Louis van Gaal's latest claims seem bizarre given how poor Manchester United have been during his reign. When addressing the media after the Red Devils' capitulation at Anfield on Thursday, he said of his approach, per the Mirror:
I think it’s working because you have to see how it works, with circumstances it has to work. When you don’t have many players [because of injuries] and have to play in three competitions, it’s difficult to play.
But you are now very negative. So you think that when you see this game [the Liverpool defeat] that it is for all the season that we have played like that?
It’s not giving the best results, but I think it’s working—yes. The style is also working—yes.
It would be fascinating to know whether Van Gaal genuinely believes this or whether he is saying it as part of his oppositional relationship with the press corps covering United. If it is the latter, then it is deeply misguided given how much negative feeling it has caused toward him among United's fans.
If it is the former, then either his standards have dropped to hitherto unimaginable levels or he is seeing subtleties and nuances that are not clear to the wider public or those covering the game.
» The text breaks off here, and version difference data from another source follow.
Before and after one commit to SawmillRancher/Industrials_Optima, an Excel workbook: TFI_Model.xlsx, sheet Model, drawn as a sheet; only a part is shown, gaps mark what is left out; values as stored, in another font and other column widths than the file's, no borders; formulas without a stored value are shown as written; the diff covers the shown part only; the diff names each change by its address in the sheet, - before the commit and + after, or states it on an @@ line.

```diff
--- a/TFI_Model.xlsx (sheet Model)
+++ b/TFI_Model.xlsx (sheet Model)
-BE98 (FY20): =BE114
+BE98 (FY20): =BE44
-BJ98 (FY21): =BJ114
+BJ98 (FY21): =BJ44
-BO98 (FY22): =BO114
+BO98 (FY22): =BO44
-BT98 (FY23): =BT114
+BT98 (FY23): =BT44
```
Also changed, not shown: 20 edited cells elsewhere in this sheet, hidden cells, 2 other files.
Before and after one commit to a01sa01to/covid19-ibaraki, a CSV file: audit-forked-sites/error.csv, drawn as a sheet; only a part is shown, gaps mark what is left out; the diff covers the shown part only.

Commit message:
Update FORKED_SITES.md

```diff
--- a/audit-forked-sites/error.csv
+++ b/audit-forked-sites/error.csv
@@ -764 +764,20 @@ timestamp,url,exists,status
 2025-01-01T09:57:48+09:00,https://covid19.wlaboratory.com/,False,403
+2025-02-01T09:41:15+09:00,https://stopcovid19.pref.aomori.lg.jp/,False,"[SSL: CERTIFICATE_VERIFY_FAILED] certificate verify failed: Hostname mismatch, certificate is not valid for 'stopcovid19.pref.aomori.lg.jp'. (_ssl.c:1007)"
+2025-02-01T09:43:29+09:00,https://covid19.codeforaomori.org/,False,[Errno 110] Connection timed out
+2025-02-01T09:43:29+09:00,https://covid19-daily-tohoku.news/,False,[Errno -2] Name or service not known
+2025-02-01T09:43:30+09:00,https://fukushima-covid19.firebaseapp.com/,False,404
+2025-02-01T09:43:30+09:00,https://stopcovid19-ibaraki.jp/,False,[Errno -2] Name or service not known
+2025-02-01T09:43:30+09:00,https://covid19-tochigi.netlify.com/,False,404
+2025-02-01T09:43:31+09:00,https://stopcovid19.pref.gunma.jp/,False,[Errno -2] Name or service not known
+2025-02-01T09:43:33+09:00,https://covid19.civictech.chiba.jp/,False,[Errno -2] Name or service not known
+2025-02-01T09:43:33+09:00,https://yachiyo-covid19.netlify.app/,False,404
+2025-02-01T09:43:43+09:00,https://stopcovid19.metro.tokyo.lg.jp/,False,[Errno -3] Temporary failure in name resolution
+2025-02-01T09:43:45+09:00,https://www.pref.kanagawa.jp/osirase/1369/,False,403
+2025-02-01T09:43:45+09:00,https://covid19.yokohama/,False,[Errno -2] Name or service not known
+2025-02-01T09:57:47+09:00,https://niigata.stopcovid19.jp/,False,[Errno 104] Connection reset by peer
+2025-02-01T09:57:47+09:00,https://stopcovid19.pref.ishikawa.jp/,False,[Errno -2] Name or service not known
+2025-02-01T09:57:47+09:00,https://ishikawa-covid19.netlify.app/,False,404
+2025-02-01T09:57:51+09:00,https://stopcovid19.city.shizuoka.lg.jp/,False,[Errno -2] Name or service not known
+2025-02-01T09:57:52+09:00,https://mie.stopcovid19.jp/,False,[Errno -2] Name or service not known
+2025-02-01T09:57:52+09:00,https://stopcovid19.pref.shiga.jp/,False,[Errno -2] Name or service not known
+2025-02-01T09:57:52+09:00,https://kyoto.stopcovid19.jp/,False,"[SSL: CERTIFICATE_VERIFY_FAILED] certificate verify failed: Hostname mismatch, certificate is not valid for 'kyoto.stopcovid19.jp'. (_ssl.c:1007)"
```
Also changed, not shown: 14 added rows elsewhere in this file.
It is not just the results that have been terrible, but it has also been the performances.
Oliver Kay of the Times pointed out "United have managed one or zero shots on target in no fewer than eight of their past 30” league games and “six of the past 21." For historical context, he added that in Sir Alex Ferguson's last 10 seasons in charge—380 league games—that happened just 15 times.
There have been the seven 0-0 draws this season. Only the most adamant Van Gaal enthusiast—or Van Gaal himself—would suggest United deserved better in many of those games.
His latest claim, that United are still "in three different competitions" and "still have the chance to win something," per the Guardian, is technically accurate. However, there has been nothing about Van Gaal's tenure at Old Trafford to suggest he has built a side that can succeed at the key moment.
It is also perhaps worth pointing out that one of the competitions he cited United are still in is the Premier League. In what sense the Red Devils are still "in" that particular competition is unclear.
The meek surrender to Liverpool at Anfield might not have represented every game under Van Gaal, but it has represented enough of them for his claim “the style is also working” to be absolutely infuriating.
Incidentally, one of his key themes has been to blame injury and the impact of his squad size on the team's form. He said, per the Guardian: "I have to always keep changing the team, I have been unable to play the same lineup in many matches because of injuries or tired players. When you are in three competitions and you don’t have too many players it is difficult."
A reasonable complaint, though it is because of the manager's own choice that the squad is so small. Indeed, he has been perfectly open about it.
In February, he said, per the Manchester Evening News: "I have a philosophy, for example, that I don't want a great or wide squads, because then you cannot give youngsters a chance and now you see a lot of youngsters who can show their quality and you can also win, but it's a big risk."
It is a big risk, which, like Van Gaal's approach, is not paying off.
United have been bad in the same way so often this season, dull, blunt and entirely devoid of joie de vivre. The results have been considerably below par, and the manner in which they have been achieved has been—for the most part—unimpressive.
United are 11th in the league for shots per game and 12th for shots on target, per WhoScored.com. They have scored the ninth-most goals in the division. It is not a series of freak results that have them sitting in sixth place. Rather, that is a pretty accurate representation of the effectiveness of their football across the season.
They may still be in two cup competitions—for now—but they are out of two others. Their UEFA Europa League place is only theirs thanks to their UEFA Champions League failure, and their League Cup run was ended by a Championship side, Middlesbrough.
His defence of his position is understandable, but it is way out of sync with the experience of those watching on from the stands. It makes him seem divorced from the reality of the football his side is serving up.
There has been the odd bright spot, but those have been the exception. The performance against Liverpool was much closer to the rule.